AXELROD AND THE COMMON MAN
the common man and woman
Presidential adviser David Axelrod might be right in stating that the president was considering "a lot of different factors", including the fraud allegations concerning the recent presidential election in Afghanistan, and America's strained relationship with Pakistan, in addition to other factors, with the troop request among them.
It seemed like he was downplaying the troop demand in a speech at the University of Nebraska-Lincoln, by saying, "We've tried it the other way, and it didn't work."; obviously referring to President Bush's policies in Iraq; however, that was false.
It was the added troops, commonly referred to as the surge, that changed the outcome in Iraq; and although, the situation there has not finalized, the United States did not have an enemy country on its hands.
The Secretary of Defense Robert Gates and Secretary of State Hillary Clinton have also said that the troop question was not for public debate; and we all agree with that statement.
However, President Obama should learn about what the common man in the street was thinking; and therefore a little window, slightly as it might be, should be opened for that purpose.
That was to let him know that he, in the grand scheme of all the topics that he was dealing with, should prioritize his goals to make it easy for him, in his deliberations toward those topics; and all an outsider would say was to have him place the troop request at the head of the list.
The fraud in the Afghanistan election was an internal affair; the balked relationship with Pakistan was a diplomatic subject; which, needless to say, could be handled by the State Department, while he contemplated what would happen if the Taliban gained the upper hand.
That was all that the common man and woman in the street were requesting; a simple piece of advise that would come in very handy at a critical point in the war against those who caused September 11th, 2001, attacks to happen. There would be no relenting on their part until they had done more damage to America; and that should be at the top of the president's mind, even now.

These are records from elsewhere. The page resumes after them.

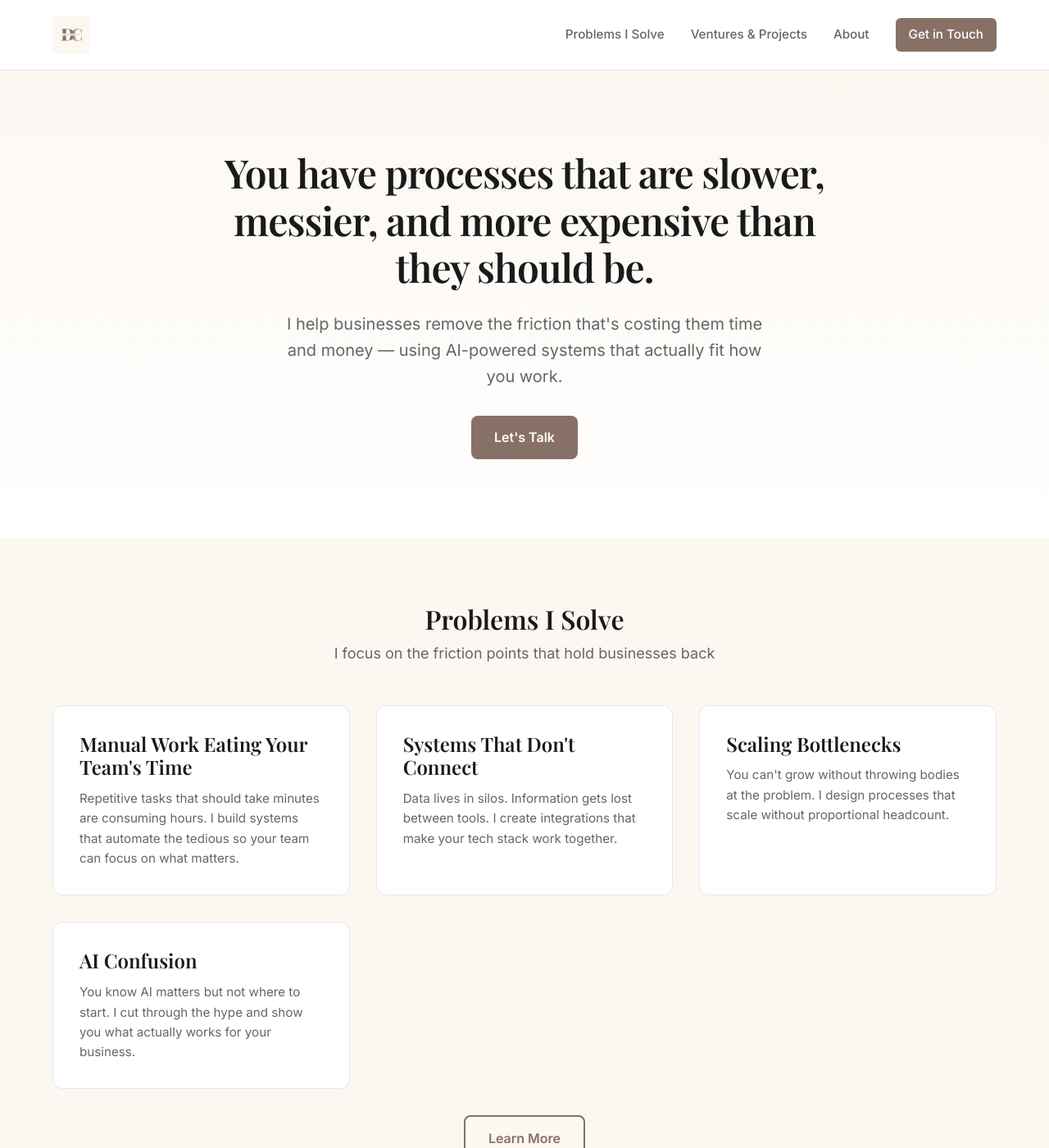
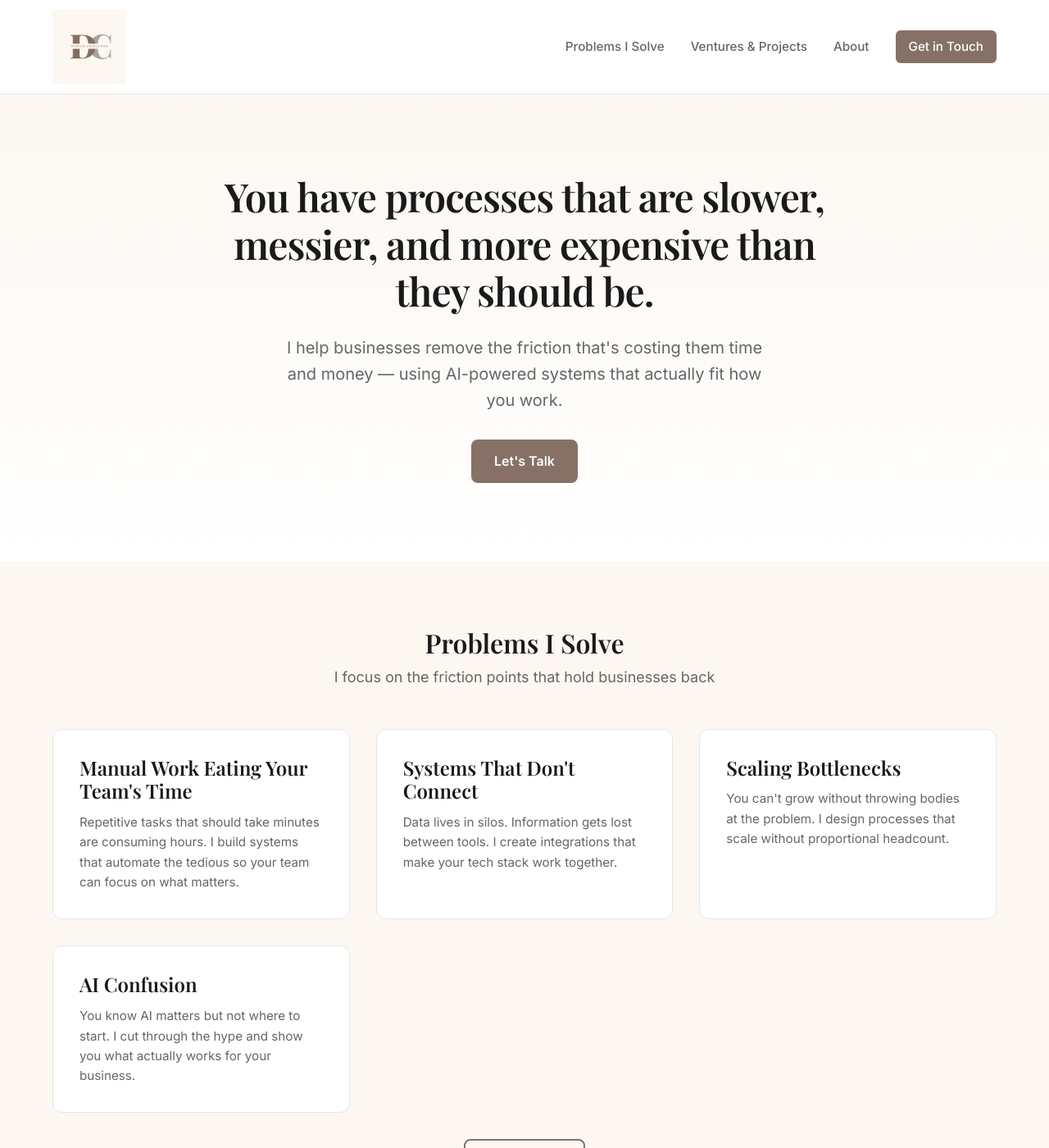
Before and after one commit to adespain70-ui/despain-consulting-site, a Jekyll site: the page built from index.md, in a window 1280 px wide and 1400 px high. Shown: the whole window at 82% size. Built offline with Jekyll 4.4.1, drawn with Linux system fonts in a browser that asks for light colours.

Commit message:
Increase logo size

```diff
--- a/assets/css/style.css
+++ b/assets/css/style.css
@@ -74,7 +74,7 @@ main {
 
 /* ===== Header ===== */
 .site-header {
-  padding: calc(var(--spacing-unit) * 1.25) 0;
+  padding: calc(var(--spacing-unit) * 0.75) 0;
   border-bottom: 1px solid var(--color-border);
   background: var(--color-bg);
   position: sticky;
@@ -94,7 +94,7 @@ main {
 }
 
 .site-logo .logo-img {
-  height: 45px;
+  height: 90px;
   width: auto;
 }
 
```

With all due respect to the president's members of the cabinet and political advisers, the little chance to speak their mind (the common man and woman) to the war effort, would make a difference in what the White House would eventually decide on it. They knew that, in the final analysis, it was the president's own decision that would count.